## Task item
What's wanted here is the full listing below, repeated exactly, with no images in it.

## Study material
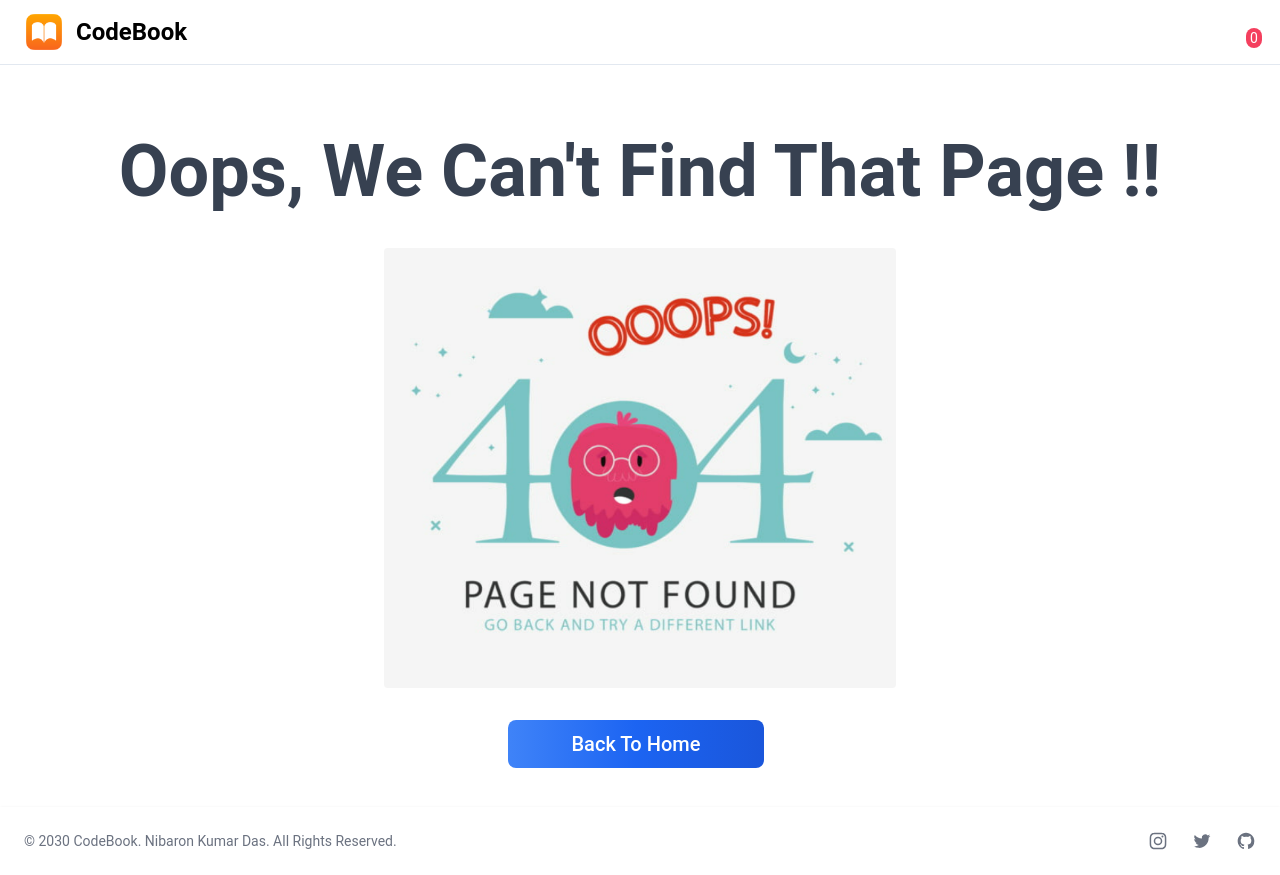
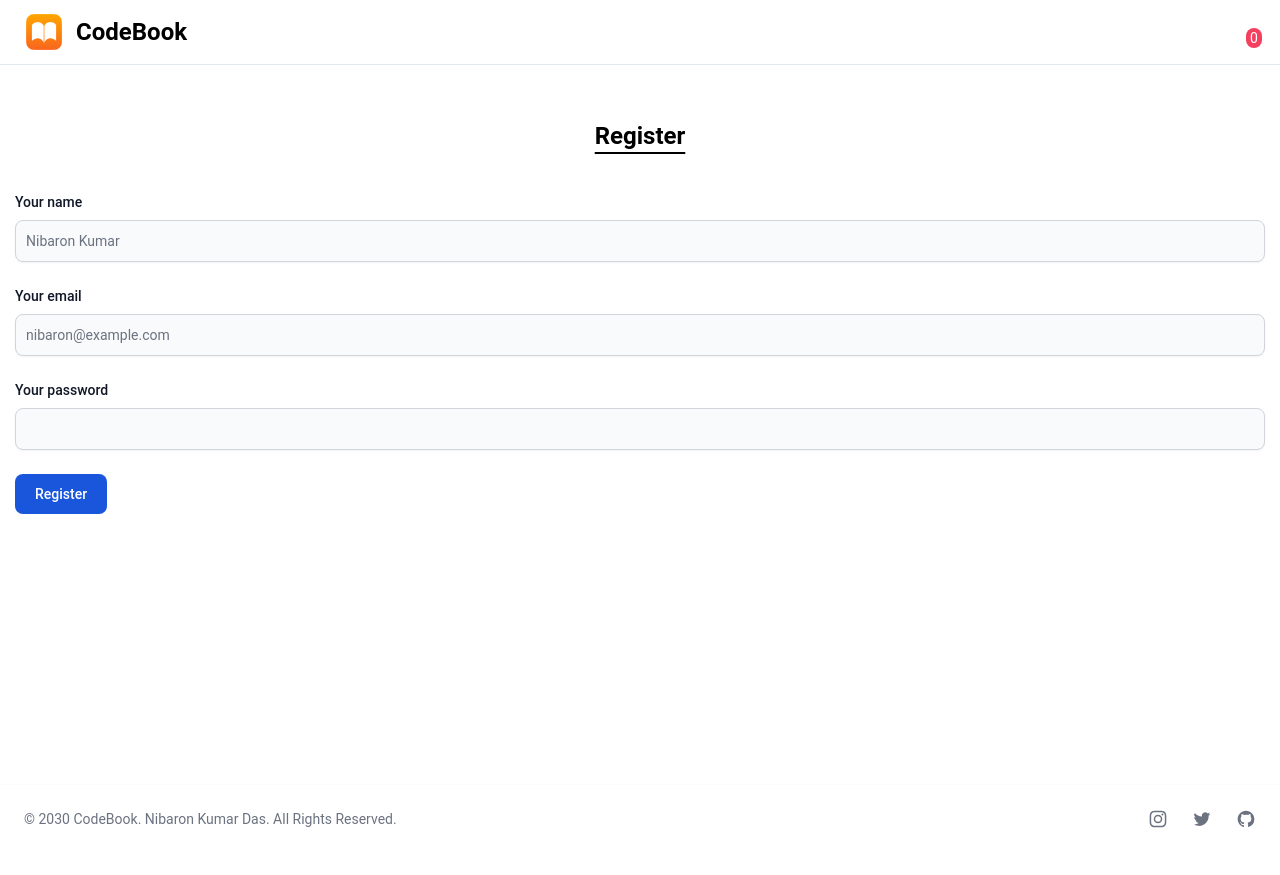
Before and after one commit to Nibaron/book-bazar-ecommerce, a React (Create React App) app: page /register in a window 1280 px wide. After the commit the page ends 853 px from the top, so only its background shows below. Built offline with nearby package versions, Linux system fonts and the light colour scheme.

Commit message:
login & register page added

```diff
--- a/src/pages/Login.js
+++ b/src/pages/Login.js
@@ -0,0 +1,53 @@
+import { useTitle } from "../hooks";
+
+export const Login = () => {
+    useTitle("Login");
+
+    return (
+        <main>
+            <section>
+                <p className="text-2xl text-center font-semibold dark:text-slate-100 my-10 underline underline-offset-8">
+                    Login
+                </p>
+            </section>
+            <form>
+                <div className="mb-6">
+                    <label
+                        htmlFor="email"
+                        className="block mb-2 text-sm font-medium text-gray-900 dark:text-gray-300"
+                    >
+                        Your email
+                    </label>
+                    <input
+                        type="email"
+                        id="email"
+                        className="bg-gray-50 border border-gray-300 text-gray-900 text-sm rounded-lg focus:ring-blue-500 focus:border-blue-500 block w-full p-2.5 dark:bg-gray-700 dark:border-gray-600 dark:placeholder-gray-400 dark:text-white dark:focus:ring-blue-500 dark:focus:border-blue-500"
+                        placeholder="user@example.com"
+                        required
+                        autoComplete="off"
+                    />
+                </div>
+                <div className="mb-6">
+                    <label
+                        htmlFor="password"
+                        className="block mb-2 text-sm font-medium text-gray-900 dark:text-gray-300"
+                    >
+                        Your password
+                    </label>
+                    <input
+                        type="password"
+                        id="password"
+                        className="bg-gray-50 border border-gray-300 text-gray-900 text-sm rounded-lg focus:ring-blue-500 focus:border-blue-500 block w-full p-2.5 dark:bg-gray-700 dark:border-gray-600 dark:placeholder-gray-400 dark:text-white dark:focus:ring-blue-500 dark:focus:border-blue-500"
+                        required
+                    />
+                </div>
+                <button
+                    type="submit"
+                    className="text-white bg-blue-700 hover:bg-blue-800 focus:ring-4 focus:outline-none focus:ring-blue-300 font-medium rounded-lg text-sm w-full sm:w-auto px-5 py-2.5 text-center dark:bg-blue-600 dark:hover:bg-blue-700 dark:focus:ring-blue-800"
+                >
+                    Log In
+                </button>
+            </form>
+        </main>
+    );
+};
--- a/src/pages/Register.js
+++ b/src/pages/Register.js
@@ -0,0 +1,69 @@
+import { useTitle } from "../hooks";
+
+export const Register = () => {
+    useTitle("register");
+    return (
+        <main>
+            <section>
+                <p className="text-2xl text-center font-semibold dark:text-slate-100 my-10 underline underline-offset-8">
+                    Register
+                </p>
+            </section>
+            <form>
+                <div className="mb-6">
+                    <label
+                        htmlFor="name"
+                        className="block mb-2 text-sm font-medium text-gray-900 dark:text-gray-300"
+                    >
+                        Your name
+                    </label>
+                    <input
+                        type="name"
+                        id="name"
+                        className="shadow-sm bg-gray-50 border border-gray-300 text-gray-900 text-sm rounded-lg focus:ring-blue-500 focus:border-blue-500 block w-full p-2.5 dark:bg-gray-700 dark:border-gray-600 dark:placeholder-gray-400 dark:text-white dark:focus:ring-blue-500 dark:focus:border-blue-500 dark:shadow-sm-light"
+                        placeholder="Nibaron Kumar"
+                        required
+                        autoComplete="off"
+                    />
+                </div>
+                <div className="mb-6">
+                    <label
+                        htmlFor="email"
+                        className="block mb-2 text-sm font-medium text-gray-900 dark:text-gray-300"
+                    >
+                        Your email
+                    </label>
+                    <input
+                        type="email"
+                        id="email"
+                        className="shadow-sm bg-gray-50 border border-gray-300 text-gray-900 text-sm rounded-lg focus:ring-blue-500 focus:border-blue-500 block w-full p-2.5 dark:bg-gray-700 dark:border-gray-600 dark:placeholder-gray-400 dark:text-white dark:focus:ring-blue-500 dark:focus:border-blue-500 dark:shadow-sm-light"
+                        placeholder="nibaron@example.com"
+                        required
+                        autoComplete="off"
+                    />
+                </div>
+                <div className="mb-6">
+                    <label
+                        htmlFor="password"
+                        className="block mb-2 text-sm font-medium text-gray-900 dark:text-gray-300"
+                    >
+                        Your password
+                    </label>
+                    <input
+                        type="password"
+                        id="password"
+                        className="shadow-sm bg-gray-50 border border-gray-300 text-gray-900 text-sm rounded-lg focus:ring-blue-500 focus:border-blue-500 block w-full p-2.5 dark:bg-gray-700 dark:border-gray-600 dark:placeholder-gray-400 dark:text-white dark:focus:ring-blue-500 dark:focus:border-blue-500 dark:shadow-sm-light"
+                        required
+                        minLength="7"
+                    />
+                </div>
+                <button
+                    type="submit"
+                    className="text-white bg-blue-700 hover:bg-blue-800 focus:ring-4 focus:outline-none focus:ring-blue-300 font-medium rounded-lg text-sm px-5 py-2.5 text-center dark:bg-blue-600 dark:hover:bg-blue-700 dark:focus:ring-blue-800"
+                >
+                    Register
+                </button>
+            </form>
+        </main>
+    );
+};
--- a/src/pages/index.js
+++ b/src/pages/index.js
@@ -1,4 +1,6 @@
 export { HomePage } from "./Home/HomePage";
+export { Login } from "./Login";
+export {Register} from "./Register";
 
 export {ProductsList} from "./Products/ProductsList";
 
--- a/src/routes/AllRoutes.js
+++ b/src/routes/AllRoutes.js
@@ -1,5 +1,5 @@
 import { Routes, Route} from "react-router-dom";
-import {HomePage,ProductsList, ProductDetail, PageNotFound} from "../pages";
+import {HomePage,Login, Register, ProductsList, ProductDetail, PageNotFound} from "../pages";
 import {  } from "../pages/ProductDetail";
 
 
@@ -8,8 +8,10 @@
     <div className="dark:bg-slate-800">
         <Routes>
               <Route path="/" element={ <HomePage title="Home Page"/> } />
-              <Route path="/products" element={ <ProductsList title="Explore eBooks"/> } />
-              <Route path="/products/:id" element={ <ProductDetail/> } />
+              <Route path="products" element={ <ProductsList title="Explore eBooks"/> } />
+              <Route path="products/:id" element={ <ProductDetail/> } />
+              <Route path="login" element={ <Login /> } />
+              <Route path="register" element={ <Register /> } />
               <Route path="*" element={ <PageNotFound title="Page Not Found"/> } />
         </Routes>
     </div>
```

## Solution to this task
Before and after one commit to Nibaron/book-bazar-ecommerce, a React (Create React App) app: page /register in a window 1280 px wide. After the commit the page ends 853 px from the top, so only its background shows below. Built offline with nearby package versions, Linux system fonts and the light colour scheme.

Commit message:
login & register page added

```diff
--- a/src/pages/Login.js
+++ b/src/pages/Login.js
@@ -0,0 +1,53 @@
+import { useTitle } from "../hooks";
+
+export const Login = () => {
+    useTitle("Login");
+
+    return (
+        <main>
+            <section>
+                <p className="text-2xl text-center font-semibold dark:text-slate-100 my-10 underline underline-offset-8">
+                    Login
+                </p>
+            </section>
+            <form>
+                <div className="mb-6">
+                    <label
+                        htmlFor="email"
+                        className="block mb-2 text-sm font-medium text-gray-900 dark:text-gray-300"
+                    >
+                        Your email
+                    </label>
+                    <input
+                        type="email"
+                        id="email"
+                        className="bg-gray-50 border border-gray-300 text-gray-900 text-sm rounded-lg focus:ring-blue-500 focus:border-blue-500 block w-full p-2.5 dark:bg-gray-700 dark:border-gray-600 dark:placeholder-gray-400 dark:text-white dark:focus:ring-blue-500 dark:focus:border-blue-500"
+                        placeholder="user@example.com"
+                        required
+                        autoComplete="off"
+                    />
+                </div>
+                <div className="mb-6">
+                    <label
+                        htmlFor="password"
+                        className="block mb-2 text-sm font-medium text-gray-900 dark:text-gray-300"
+                    >
+                        Your password
+                    </label>
+                    <input
+                        type="password"
+                        id="password"
+                        className="bg-gray-50 border border-gray-300 text-gray-900 text-sm rounded-lg focus:ring-blue-500 focus:border-blue-500 block w-full p-2.5 dark:bg-gray-700 dark:border-gray-600 dark:placeholder-gray-400 dark:text-white dark:focus:ring-blue-500 dark:focus:border-blue-500"
+                        required
+                    />
+                </div>
+                <button
+                    type="submit"
+                    className="text-white bg-blue-700 hover:bg-blue-800 focus:ring-4 focus:outline-none focus:ring-blue-300 font-medium rounded-lg text-sm w-full sm:w-auto px-5 py-2.5 text-center dark:bg-blue-600 dark:hover:bg-blue-700 dark:focus:ring-blue-800"
+                >
+                    Log In
+                </button>
+            </form>
+        </main>
+    );
+};
--- a/src/pages/Register.js
+++ b/src/pages/Register.js
@@ -0,0 +1,69 @@
+import { useTitle } from "../hooks";
+
+export const Register = () => {
+    useTitle("register");
+    return (
+        <main>
+            <section>
+                <p className="text-2xl text-center font-semibold dark:text-slate-100 my-10 underline underline-offset-8">
+                    Register
+                </p>
+            </section>
+            <form>
+                <div className="mb-6">
+                    <label
+                        htmlFor="name"
+                        className="block mb-2 text-sm font-medium text-gray-900 dark:text-gray-300"
+                    >
+                        Your name
+                    </label>
+                    <input
+                        type="name"
+                        id="name"
+                        className="shadow-sm bg-gray-50 border border-gray-300 text-gray-900 text-sm rounded-lg focus:ring-blue-500 focus:border-blue-500 block w-full p-2.5 dark:bg-gray-700 dark:border-gray-600 dark:placeholder-gray-400 dark:text-white dark:focus:ring-blue-500 dark:focus:border-blue-500 dark:shadow-sm-light"
+                        placeholder="Nibaron Kumar"
+                        required
+                        autoComplete="off"
+                    />
+                </div>
+                <div className="mb-6">
+                    <label
+                        htmlFor="email"
+                        className="block mb-2 text-sm font-medium text-gray-900 dark:text-gray-300"
+                    >
+                        Your email
+                    </label>
+                    <input
+                        type="email"
+                        id="email"
+                        className="shadow-sm bg-gray-50 border border-gray-300 text-gray-900 text-sm rounded-lg focus:ring-blue-500 focus:border-blue-500 block w-full p-2.5 dark:bg-gray-700 dark:border-gray-600 dark:placeholder-gray-400 dark:text-white dark:focus:ring-blue-500 dark:focus:border-blue-500 dark:shadow-sm-light"
+                        placeholder="nibaron@example.com"
+                        required
+                        autoComplete="off"
+                    />
+                </div>
+                <div className="mb-6">
+                    <label
+                        htmlFor="password"
+                        className="block mb-2 text-sm font-medium text-gray-900 dark:text-gray-300"
+                    >
+                        Your password
+                    </label>
+                    <input
+                        type="password"
+                        id="password"
+                        className="shadow-sm bg-gray-50 border border-gray-300 text-gray-900 text-sm rounded-lg focus:ring-blue-500 focus:border-blue-500 block w-full p-2.5 dark:bg-gray-700 dark:border-gray-600 dark:placeholder-gray-400 dark:text-white dark:focus:ring-blue-500 dark:focus:border-blue-500 dark:shadow-sm-light"
+                        required
+                        minLength="7"
+                    />
+                </div>
+                <button
+                    type="submit"
+                    className="text-white bg-blue-700 hover:bg-blue-800 focus:ring-4 focus:outline-none focus:ring-blue-300 font-medium rounded-lg text-sm px-5 py-2.5 text-center dark:bg-blue-600 dark:hover:bg-blue-700 dark:focus:ring-blue-800"
+                >
+                    Register
+                </button>
+            </form>
+        </main>
+    );
+};
--- a/src/pages/index.js
+++ b/src/pages/index.js
@@ -1,4 +1,6 @@
 export { HomePage } from "./Home/HomePage";
+export { Login } from "./Login";
+export {Register} from "./Register";
 
 export {ProductsList} from "./Products/ProductsList";
 
--- a/src/routes/AllRoutes.js
+++ b/src/routes/AllRoutes.js
@@ -1,5 +1,5 @@
 import { Routes, Route} from "react-router-dom";
-import {HomePage,ProductsList, ProductDetail, PageNotFound} from "../pages";
+import {HomePage,Login, Register, ProductsList, ProductDetail, PageNotFound} from "../pages";
 import {  } from "../pages/ProductDetail";
 
 
@@ -8,8 +8,10 @@
     <div className="dark:bg-slate-800">
         <Routes>
               <Route path="/" element={ <HomePage title="Home Page"/> } />
-              <Route path="/products" element={ <ProductsList title="Explore eBooks"/> } />
-              <Route path="/products/:id" element={ <ProductDetail/> } />
+              <Route path="products" element={ <ProductsList title="Explore eBooks"/> } />
+              <Route path="products/:id" element={ <ProductDetail/> } />
+              <Route path="login" element={ <Login /> } />
+              <Route path="register" element={ <Register /> } />
               <Route path="*" element={ <PageNotFound title="Page Not Found"/> } />
         </Routes>
     </div>
```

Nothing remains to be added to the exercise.